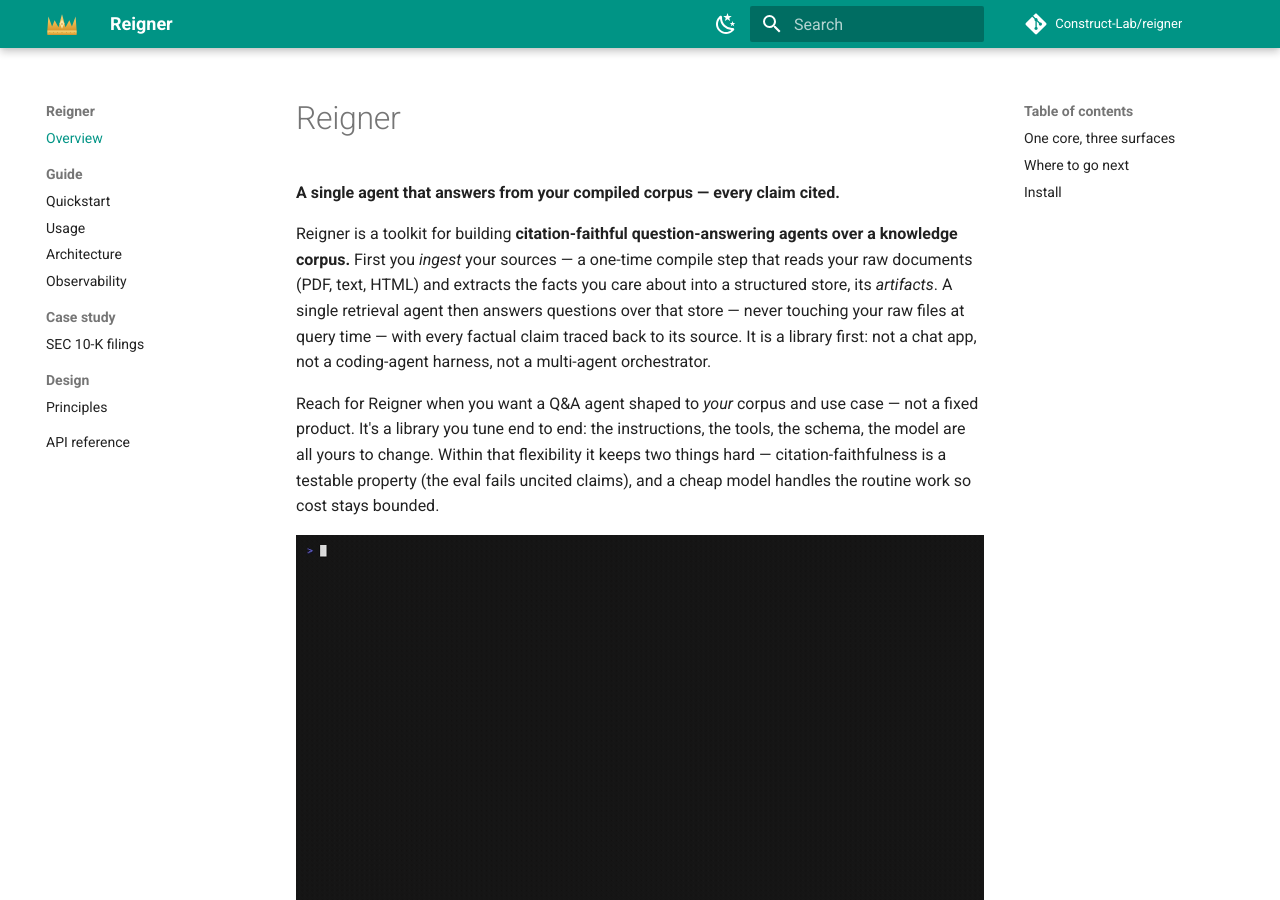
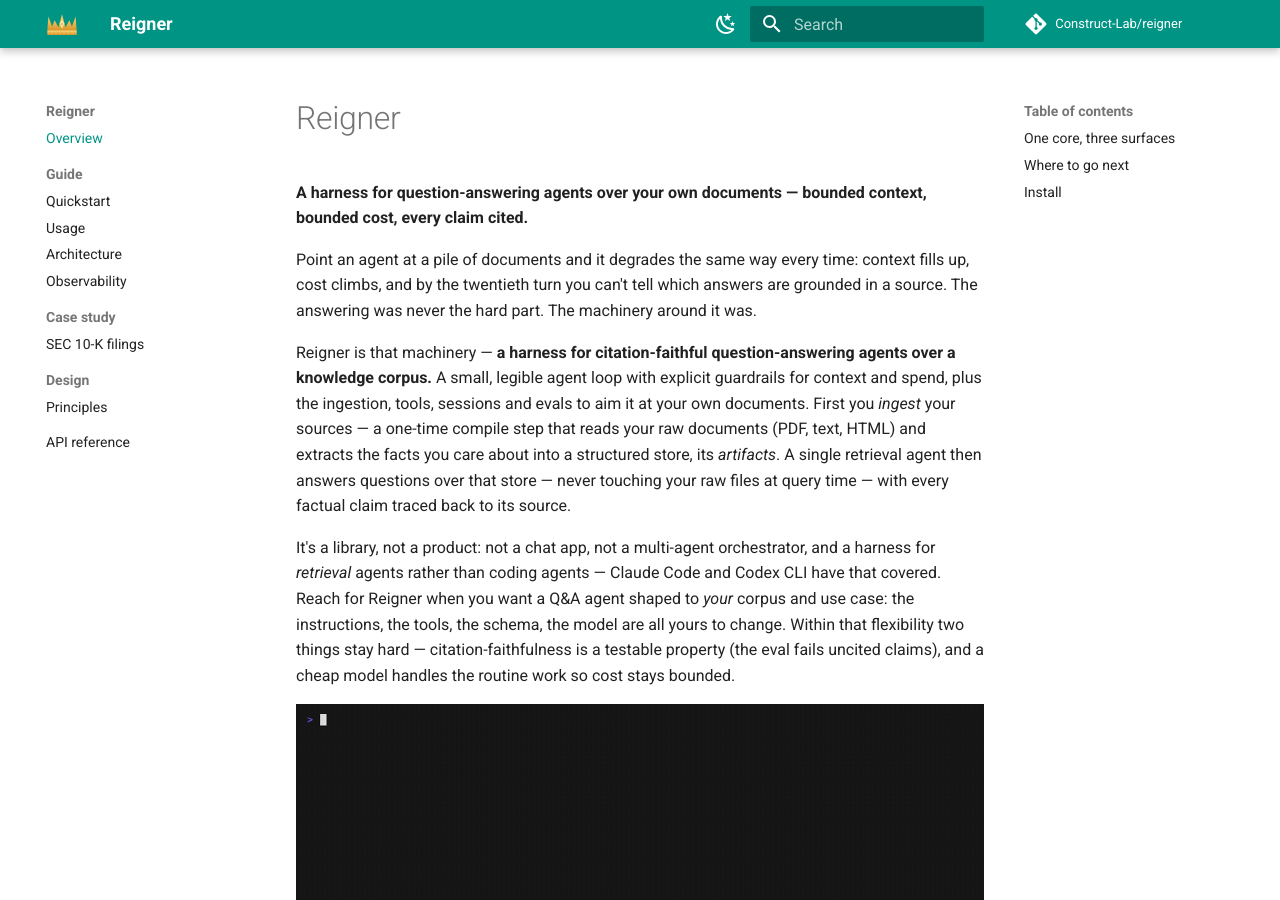
Before and after one commit to Construct-Lab/reigner, an MkDocs documentation site: the page built from docs/index.md, in a window 1280 px wide and 900 px high. Built offline with MkDocs 1.6.1 and Material for MkDocs 9.7.7, drawn with Linux system fonts in a browser that asks for light colours; comment, search, counter and statistics services are not loaded.

Commit message:
docs: lead with the harness problem, not the agent shape
The old tagline described what Reigner is (a single agent over a compiled
corpus) and skipped what breaks without it. The actual problem statement was
buried in PRINCIPLES.md, the one doc nobody reads first: keeping one agent
coherent and cheap as its context grows over a long run.

Retagline all five surfaces on "A harness for question-answering agents over
your own documents — bounded context, bounded cost, every claim cited", and
open the README and docs index with the failure mode before the description.
"toolkit"/"toolbox" was doing positioning work it can't do — it says you have
many things, not what any of them do.

Also reframes the coding-agent disclaimer as a distinction inside the category
("a harness for retrieval agents rather than coding agents") now that harness
is the lead noun, and names Claude Code and Codex CLI so the exclusion is
concrete. GitHub About updated to match.

```diff
--- a/docs/index.md
+++ b/docs/index.md
@@ -1,20 +1,27 @@
 # Reigner
 
-**A single agent that answers from your compiled corpus — every claim cited.**
+**A harness for question-answering agents over your own documents — bounded context,
+bounded cost, every claim cited.**
 
-Reigner is a toolkit for building **citation-faithful question-answering agents over a
-knowledge corpus.** First you *ingest* your sources — a one-time compile step that reads
-your raw documents (PDF, text, HTML) and extracts the facts you care about into a
-structured store, its *artifacts*. A single retrieval agent then answers questions over
-that store — never touching your raw files at query time — with every factual claim traced
-back to its source. It is a library first: not a chat app, not a coding-agent harness, not
-a multi-agent orchestrator.
+Point an agent at a pile of documents and it degrades the same way every time: context
+fills up, cost climbs, and by the twentieth turn you can't tell which answers are grounded
+in a source. The answering was never the hard part. The machinery around it was.
 
-Reach for Reigner when you want a Q&A agent shaped to *your* corpus and use case — not a
-fixed product. It's a library you tune end to end: the instructions, the tools, the schema,
-the model are all yours to change. Within that flexibility it keeps two things hard —
-citation-faithfulness is a testable property (the eval fails uncited claims), and a cheap
-model handles the routine work so cost stays bounded.
+Reigner is that machinery — **a harness for citation-faithful question-answering agents
+over a knowledge corpus.** A small, legible agent loop with explicit guardrails for context
+and spend, plus the ingestion, tools, sessions and evals to aim it at your own documents.
+First you *ingest* your sources — a one-time compile step that reads your raw documents
+(PDF, text, HTML) and extracts the facts you care about into a structured store, its
+*artifacts*. A single retrieval agent then answers questions over that store — never
+touching your raw files at query time — with every factual claim traced back to its source.
+
+It's a library, not a product: not a chat app, not a multi-agent orchestrator, and a
+harness for *retrieval* agents rather than coding agents — Claude Code and Codex CLI have
+that covered. Reach for Reigner when you want a Q&A agent shaped to *your* corpus and use
+case: the instructions, the tools, the schema, the model are all yours to change. Within
+that flexibility two things stay hard — citation-faithfulness is a testable property (the
+eval fails uncited claims), and a cheap model handles the routine work so cost stays
+bounded.
 
 ![reigner chat answering a question with per-claim citations](assets/demo.gif)
 
--- a/mkdocs.yml
+++ b/mkdocs.yml
@@ -1,5 +1,5 @@
 site_name: Reigner
-site_description: A single agent that answers from your compiled corpus — every claim cited.
+site_description: A harness for question-answering agents over your own documents — bounded context, bounded cost, every claim cited.
 site_url: https://construct-lab.github.io/reigner/
 repo_url: https://github.com/Construct-Lab/reigner
 repo_name: Construct-Lab/reigner
--- a/pyproject.toml
+++ b/pyproject.toml
@@ -5,7 +5,7 @@
 [project]
 name = "reigner"
 version = "0.10.0"
-description = "A single agent that answers from your compiled corpus — every claim cited."
+description = "A harness for question-answering agents over your own documents — bounded context, bounded cost, every claim cited."
 readme = "README.md"
 requires-python = ">=3.12"
 license = { text = "MIT" }
```
Also changed, not shown: README.md (+15 -9 lines), SPEC.md (+2 -2 lines).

____________________

THE PROBLEM: What number of lines in the data contain the word "routine"? Give the number and nothing else.

OUTPUT OF THE TASK: 2